Exercise:
Every record below needs to be written out exactly, apart from the pictures.

Information START

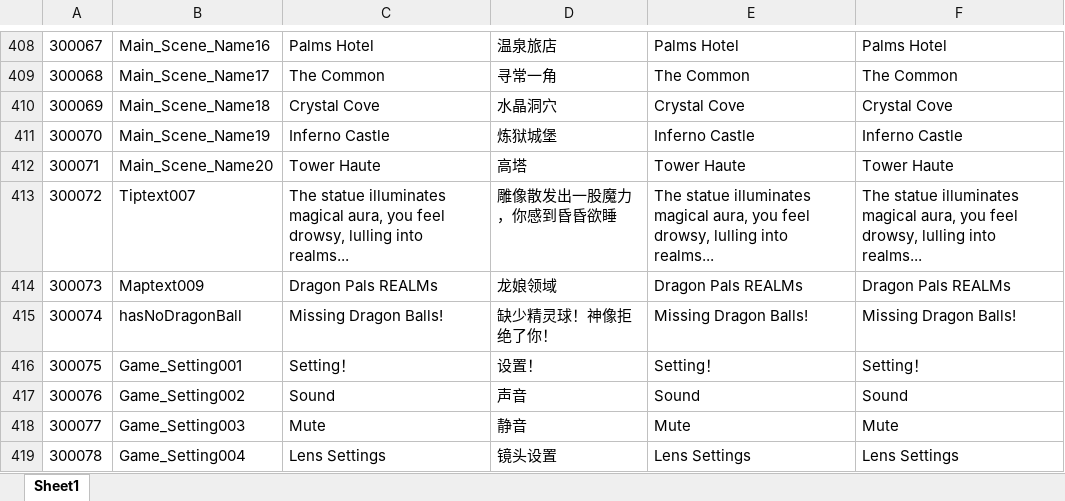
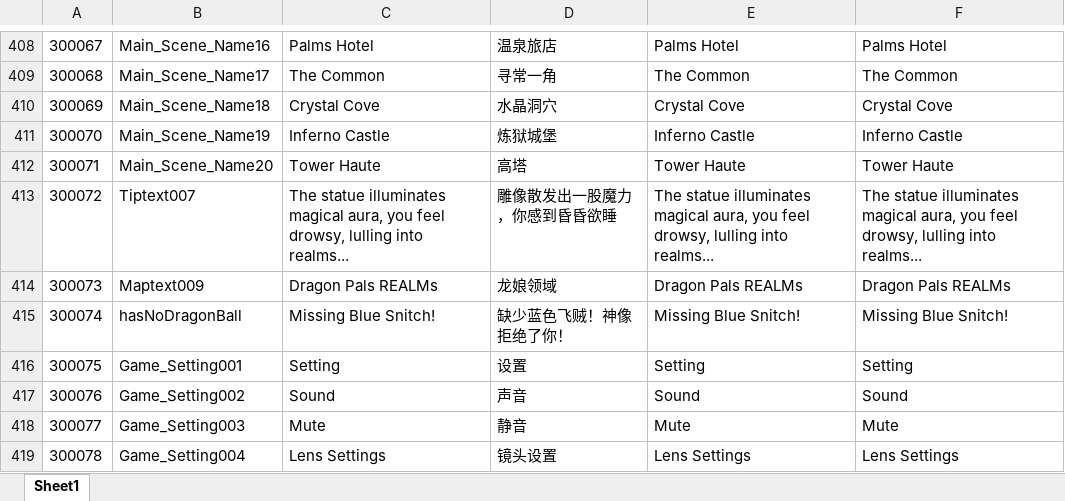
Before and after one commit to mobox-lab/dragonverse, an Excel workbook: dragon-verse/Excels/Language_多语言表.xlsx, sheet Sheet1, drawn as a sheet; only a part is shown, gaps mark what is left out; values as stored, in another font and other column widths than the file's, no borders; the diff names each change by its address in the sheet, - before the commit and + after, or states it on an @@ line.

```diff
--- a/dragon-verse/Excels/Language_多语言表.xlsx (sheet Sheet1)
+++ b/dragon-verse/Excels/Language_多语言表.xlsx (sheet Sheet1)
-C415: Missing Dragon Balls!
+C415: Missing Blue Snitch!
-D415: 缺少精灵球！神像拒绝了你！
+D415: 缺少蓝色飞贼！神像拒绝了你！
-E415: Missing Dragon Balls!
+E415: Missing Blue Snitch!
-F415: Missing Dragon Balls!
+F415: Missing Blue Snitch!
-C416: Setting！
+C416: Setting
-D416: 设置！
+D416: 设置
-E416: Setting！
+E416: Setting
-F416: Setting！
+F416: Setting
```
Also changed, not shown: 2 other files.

Information END

Solution for this exercise:
Before and after one commit to mobox-lab/dragonverse, an Excel workbook: dragon-verse/Excels/Language_多语言表.xlsx, sheet Sheet1, drawn as a sheet; only a part is shown, gaps mark what is left out; values as stored, in another font and other column widths than the file's, no borders; the diff names each change by its address in the sheet, - before the commit and + after, or states it on an @@ line.

```diff
--- a/dragon-verse/Excels/Language_多语言表.xlsx (sheet Sheet1)
+++ b/dragon-verse/Excels/Language_多语言表.xlsx (sheet Sheet1)
-C415: Missing Dragon Balls!
+C415: Missing Blue Snitch!
-D415: 缺少精灵球！神像拒绝了你！
+D415: 缺少蓝色飞贼！神像拒绝了你！
-E415: Missing Dragon Balls!
+E415: Missing Blue Snitch!
-F415: Missing Dragon Balls!
+F415: Missing Blue Snitch!
-C416: Setting！
+C416: Setting
-D416: 设置！
+D416: 设置
-E416: Setting！
+E416: Setting
-F416: Setting！
+F416: Setting
```
Also changed, not shown: 2 other files.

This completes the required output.